“I got my first concussion about 9 years ago and have gotten at least 14 more that the doctors know about since then. I played water polo in high school until my 4th concussion forced me to quit. Throughout my senior year of high school I went late and left early most days while sleeping through what I was there for. I struggled with my short term and long term memory, my friends had to tell me what classes I had and sometimes I would get lost in the hallways at school. Sometimes I would even get lost and forget where I lived.
Along with severe headaches, memory loss, and depression I also struggled with forming words, spelling simple words, walking, driving, holding conversations, and controlling my emotions. My life and personality had completely changed, and I can never go back. I was no longer the happy athletic girl who everyone thought was so sweet, I was now the sad sleepy girl who couldn’t even remember her childhood. I had to go to many types of therapy, most of which caused me severe pain, to try and regain some normalcy.
My mental processing when I was 18 had reduced to that of a 7 year old in some areas. I gained some of it back through hard work and ended up going to college but when I was there I got more concussions and had to return home. I had to go to rehab 6 hours a day 3 days a week at one of the top brain and spinal cord injury recovery hospitals in California. That was 2 years ago and since then I have suffered more concussions.
I still suffer from headaches 24/7, memory issues, and cognition problems. I am unable to do many normal college student activities or play games with my nephews and sometimes I get jealous and upset. I have tried countless treatments but nothing seems to help the headaches other than caffeine, which only helps for a short time. I still go to physical therapy. But I am starting to become more active and I am even taking classes. I have bad days but I try to enjoy the better days as much as possible.
The hardest part of my concussions is that no one close to me understands what I have/am going through. I felt, and sometimes still feel, so alone.
Many people, including my family, believe that I have faked some of my symptoms to get out of working hard. They believe this even though my personality and activities have completely changed, but I have come to accept it.

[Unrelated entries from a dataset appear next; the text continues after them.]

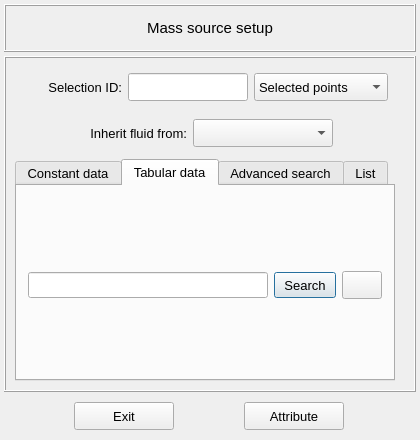
MOPT-UFSC/VIBRA, file vibra/interface/data/ui_files/model/setup/acoustic/mass_source_inputs.ui: the form before one commit.
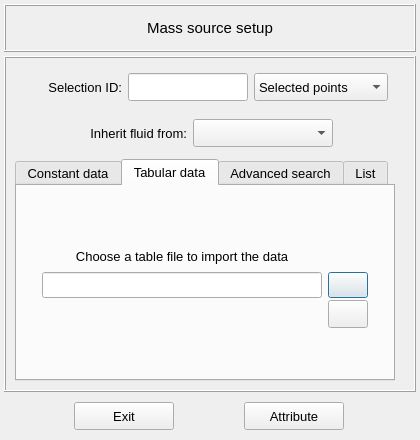
The form after the commit. The open tabs and pages were chosen to show the change. Icons and pictures are not drawn.

What changed in the file:
```diff
--- a/vibra/interface/data/ui_files/model/setup/acoustic/mass_source_inputs.ui
+++ b/vibra/interface/data/ui_files/model/setup/acoustic/mass_source_inputs.ui
@@ -407,6 +407,19 @@
           <property name="spacing">
            <number>2</number>
           </property>
+          <item row="3" column="0">
+           <spacer name="verticalSpacer_4">
+            <property name="orientation">
+             <enum>Qt::Vertical</enum>
+            </property>
+            <property name="sizeHint" stdset="0">
+             <size>
+              <width>20</width>
+              <height>40</height>
+             </size>
+            </property>
+           </spacer>
+          </item>
           <item row="0" column="0">
            <spacer name="verticalSpacer_3">
             <property name="orientation">
@@ -459,7 +472,70 @@
              <property name="verticalSpacing">
               <number>2</number>
              </property>
-             <item row="0" column="4">
+             <item row="1" column="2">
+              <widget class="QPushButton" name="pushButton_load_table">
+               <property name="enabled">
+                <bool>true</bool>
+               </property>
+               <property name="sizePolicy">
+                <sizepolicy hsizetype="Expanding" vsizetype="Fixed">
+                 <horstretch>0</horstretch>
+                 <verstretch>0</verstretch>
+                </sizepolicy>
+               </property>
+               <property name="minimumSize">
+                <size>
+                 <width>40</width>
+                 <height>26</height>
+                </size>
+               </property>
+               <property name="maximumSize">
+                <size>
+                 <width>40</width>
+                 <height>26</height>
+                </size>
+               </property>
+               <property name="font">
+                <font>
+                 <family>MS Shell Dlg 2</family>
+                 <pointsize>10</pointsize>
+                 <weight>50</weight>
+                 <italic>false</italic>
+                 <bold>false</bold>
+                </font>
+               </property>
+               <property name="styleSheet">
+                <string notr="true"/>
+               </property>
+               <property name="text">
+                <string/>
+               </property>
+               <property name="icon">
+                <iconset resource="../../../../icons/resources.qrc">
+                 <normaloff>:/icons/document_search_blue.png</normaloff>:/icons/document_search_blue.png</iconset>
+               </property>
+               <property name="iconSize">
+                <size>
+                 <width>20</width>
+                 <height>20</height>
+                </size>
+               </property>
+              </widget>
+             </item>
+             <item row="1" column="0">
+              <spacer name="horizontalSpacer_11">
+               <property name="orientation">
+                <enum>Qt::Horizontal</enum>
+               </property>
+               <property name="sizeHint" stdset="0">
+                <size>
+                 <width>40</width>
+                 <height>20</height>
+                </size>
+               </property>
+              </spacer>
+             </item>
+             <item row="1" column="4">
               <spacer name="horizontalSpacer_12">
                <property name="orientation">
                 <enum>Qt::Horizontal</enum>
@@ -472,20 +548,20 @@
                </property>
               </spacer>
              </item>
-             <item row="0" column="1">
+             <item row="1" column="1">
               <widget class="QLineEdit" name="lineEdit_table_path">
                <property name="enabled">
                 <bool>true</bool>
                </property>
                <property name="minimumSize">
                 <size>
-                 <width>240</width>
+                 <width>280</width>
                  <height>26</height>
                 </size>
                </property>
                <property name="maximumSize">
                 <size>
-                 <width>260</width>
+                 <width>280</width>
                  <height>26</height>
                 </size>
                </property>
@@ -504,60 +580,29 @@
                </property>
               </widget>
              </item>
-             <item row="0" column="2">
-              <widget class="QPushButton" name="pushButton_load_table">
-               <property name="enabled">
-                <bool>true</bool>
-               </property>
-               <property name="sizePolicy">
-                <sizepolicy hsizetype="Expanding" vsizetype="Fixed">
-                 <horstretch>0</horstretch>
-                 <verstretch>0</verstretch>
-                </sizepolicy>
-               </property>
+             <item row="0" column="1">
+              <widget class="QLabel" name="label_11">
                <property name="minimumSize">
                 <size>
-                 <width>62</width>
-                 <height>26</height>
+                 <width>0</width>
+                 <height>28</height>
                 </size>
                </property>
                <property name="maximumSize">
                 <size>
-                 <width>62</width>
-                 <height>26</height>
+                 <width>16777215</width>
+                 <height>28</height>
                 </size>
                </property>
-               <property name="font">
-                <font>
-                 <family>MS Shell Dlg 2</family>
-                 <pointsize>10</pointsize>
-                 <weight>50</weight>
-                 <italic>false</italic>
-                 <bold>false</bold>
-                </font>
-               </property>
-               <property name="styleSheet">
-                <string notr="true"/>
-               </property>
                <property name="text">
-                <string>Search</string>
+                <string>Choose a table file to import the data</string>
+               </property>
+               <property name="alignment">
+                <set>Qt::AlignCenter</set>
                </property>
               </widget>
              </item>
-             <item row="0" column="0">
-              <spacer name="horizontalSpacer_11">
-               <property name="orientation">
-                <enum>Qt::Horizontal</enum>
-               </property>
-               <property name="sizeHint" stdset="0">
-                <size>
-                 <width>40</width>
-                 <height>20</height>
-                </size>
-               </property>
-              </spacer>
-             </item>
-             <item row="0" column="3">
+             <item row="2" column="2">
               <widget class="QPushButton" name="pushButton_change_frequency_setup">
                <property name="enabled">
                 <bool>true</bool>
@@ -613,19 +658,6 @@
             </layout>
            </widget>
           </item>
-          <item row="2" column="0">
-           <spacer name="verticalSpacer_4">
-            <property name="orientation">
-             <enum>Qt::Vertical</enum>
-            </property>
-            <property name="sizeHint" stdset="0">
-             <size>
-              <width>20</width>
-              <height>40</height>
-             </size>
-            </property>
-           </spacer>
-          </item>
          </layout>
         </widget>
         <widget class="QWidget" name="tab_advanced_search">
```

Their hostility/disbelief caused me to be ashamed of what I have been through so I hide my symptoms as much as possible. I fake being painless for other people’s sake and it drains me. But I have persevered. I am no longer the sad sleepy girl. I am strong. I am a survivor. To anyone who is living with a brain injury you are strong and you are not alone.”
-Meagen, TBI Survivor